GOVERNMENT has withdrawn its intention to acquire Gletwyn Estate, a move that exposes the state’s policy inconsistencies and shortcomings of laws
hastily promulgated to facilitate land seizures.
Administrative Court documents in the hands of the Independent show that government was forced to withdraw its intention to acquire Gletwyn farm after the dispossessed landowner, Alexander Stuart Ross, went to court seeking an order to compel President Mugabe to reverse the acquisition of his property, arguing that the farm falls under Harare urban.
The government’s Land Acquisition Act and Constitutional Amendment Act No 17 passed last year exempt municipal land from seizure by the state under the land reform programme.
In its notice of withdrawal, dated May 24, the attorney general’s Civil Division said: “Take notice that the Applicant (Minister of Lands, Land Reform and Resettlement) withdraws the above matter and tenders reasonable costs.”
In the papers filed on May 18, seeking the reversal of the acquisition, Ross said Gletwyn, which is registered in his name, was incorporated into the Harare municipal area by Statutory Instrument 41 of 1996 exempting it from acquisition for resettlement purposes. The land was “urban land within Harare’s municipal area, not rural land, nor agricultural land required for resettlement purposes in accordance with the land reform programme,” the court documents say.
Mugabe was cited as the first respondent and Didymus Mutasa, Lands, Land Reform and Resettlement minister, the second respondent.
Ross said acquisition of his property was reviewed on the basis of “gross irregularities in the proceedings and decisions by generally failing to comply with the requirements of the legislature regarding urban land”.
Gletwyn has been targeted for acquisition since 2002 with a flurry of Zanu PF-inspired invading groups moving in to grab the prime property.
First it was the Sally Mugabe Housing Cooperative, before government seized the property in November 2004 and gave it to Divine Homes to subdivide into low-density residential stands.
Police Heights Housing Cooperative earlier this year occupied the farm, forcibly evicting more than 200 people on the pretext of developing residential stands for senior law enforcement officers.
Divine Homes, a private land developer chaired by Deputy Finance minister David Chapfika, has already started work, subdividing Gletwyn into 600 residential stands.
Ross argues in the court papers that it was illegal for the government to acquire Gletwyn because the Land Acquisition Act upon which it based its actions does not permit the state to acquire municipal land for purposes of redistribution.
“A piece of land under municipal area cannot be acquired under the provisions of the Land Acquisition Act applicable to agricultural land, as all land within any municipal area is expressly excluded from such provisions,” Ross states in his papers.
Section 2, Chapter 20:10 of the Act stipulates that “agricultural land required for resettlement purposes” means any rural land the acquisition of which is

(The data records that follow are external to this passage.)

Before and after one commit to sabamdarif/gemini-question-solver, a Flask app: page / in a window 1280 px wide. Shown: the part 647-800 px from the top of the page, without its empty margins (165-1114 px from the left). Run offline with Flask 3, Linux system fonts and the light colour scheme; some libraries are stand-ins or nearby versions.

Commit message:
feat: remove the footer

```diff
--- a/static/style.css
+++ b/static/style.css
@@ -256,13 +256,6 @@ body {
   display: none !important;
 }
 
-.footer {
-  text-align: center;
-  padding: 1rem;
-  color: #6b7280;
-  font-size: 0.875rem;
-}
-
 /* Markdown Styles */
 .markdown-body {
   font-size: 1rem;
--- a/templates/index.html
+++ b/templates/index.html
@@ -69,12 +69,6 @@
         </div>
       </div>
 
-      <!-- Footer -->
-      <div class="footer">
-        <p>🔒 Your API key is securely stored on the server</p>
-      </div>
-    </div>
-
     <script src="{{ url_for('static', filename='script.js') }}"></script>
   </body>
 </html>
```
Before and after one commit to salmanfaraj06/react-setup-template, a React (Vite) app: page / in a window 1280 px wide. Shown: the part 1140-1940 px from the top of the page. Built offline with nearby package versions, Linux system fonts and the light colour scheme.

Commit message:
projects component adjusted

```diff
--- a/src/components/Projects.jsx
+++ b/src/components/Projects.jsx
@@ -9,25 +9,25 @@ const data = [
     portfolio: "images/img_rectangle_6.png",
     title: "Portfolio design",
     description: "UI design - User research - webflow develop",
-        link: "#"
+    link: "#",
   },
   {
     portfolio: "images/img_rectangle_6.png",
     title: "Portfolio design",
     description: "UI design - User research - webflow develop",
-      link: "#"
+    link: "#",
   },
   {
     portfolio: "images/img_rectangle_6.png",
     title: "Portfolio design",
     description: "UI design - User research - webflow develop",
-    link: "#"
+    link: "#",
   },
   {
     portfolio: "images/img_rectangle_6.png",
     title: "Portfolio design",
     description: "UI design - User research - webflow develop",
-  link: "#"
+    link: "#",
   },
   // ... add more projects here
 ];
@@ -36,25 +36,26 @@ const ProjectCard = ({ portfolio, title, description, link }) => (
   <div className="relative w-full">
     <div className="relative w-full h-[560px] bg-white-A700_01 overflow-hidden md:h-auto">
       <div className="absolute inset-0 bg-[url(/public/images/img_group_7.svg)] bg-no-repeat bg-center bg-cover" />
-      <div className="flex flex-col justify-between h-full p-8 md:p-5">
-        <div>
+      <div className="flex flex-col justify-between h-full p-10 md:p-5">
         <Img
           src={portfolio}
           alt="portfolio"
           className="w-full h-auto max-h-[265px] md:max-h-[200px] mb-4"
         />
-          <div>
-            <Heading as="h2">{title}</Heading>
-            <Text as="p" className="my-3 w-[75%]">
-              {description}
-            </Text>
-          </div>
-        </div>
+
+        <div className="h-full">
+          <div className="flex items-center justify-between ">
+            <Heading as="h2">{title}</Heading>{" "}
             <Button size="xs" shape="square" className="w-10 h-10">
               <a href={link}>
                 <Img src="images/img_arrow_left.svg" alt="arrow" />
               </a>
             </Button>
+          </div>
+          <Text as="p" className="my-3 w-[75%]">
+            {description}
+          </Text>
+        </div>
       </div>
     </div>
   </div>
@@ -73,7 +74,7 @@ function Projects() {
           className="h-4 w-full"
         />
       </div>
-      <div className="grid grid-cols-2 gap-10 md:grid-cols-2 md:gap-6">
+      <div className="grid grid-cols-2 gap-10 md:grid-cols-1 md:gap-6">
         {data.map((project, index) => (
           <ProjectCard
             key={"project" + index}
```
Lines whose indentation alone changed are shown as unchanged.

reasonably required for resettlement purposes and which is identified in a preliminary notice as being required for those purposes. Rural land means any land other than land which is in a municipal area or local government area.
Last August’s constitutional amendment bans citizens from contesting in court seizure of their land by the state but it also makes it clear that government can only take farmland for purposes of resettlement.
“If the state were to start seizing urban land by ‘selective nationalisation’, it is possible the property market, upon which the state depends for many revenues and many people depend for their livelihoods, would collapse,” Ross said in his court application.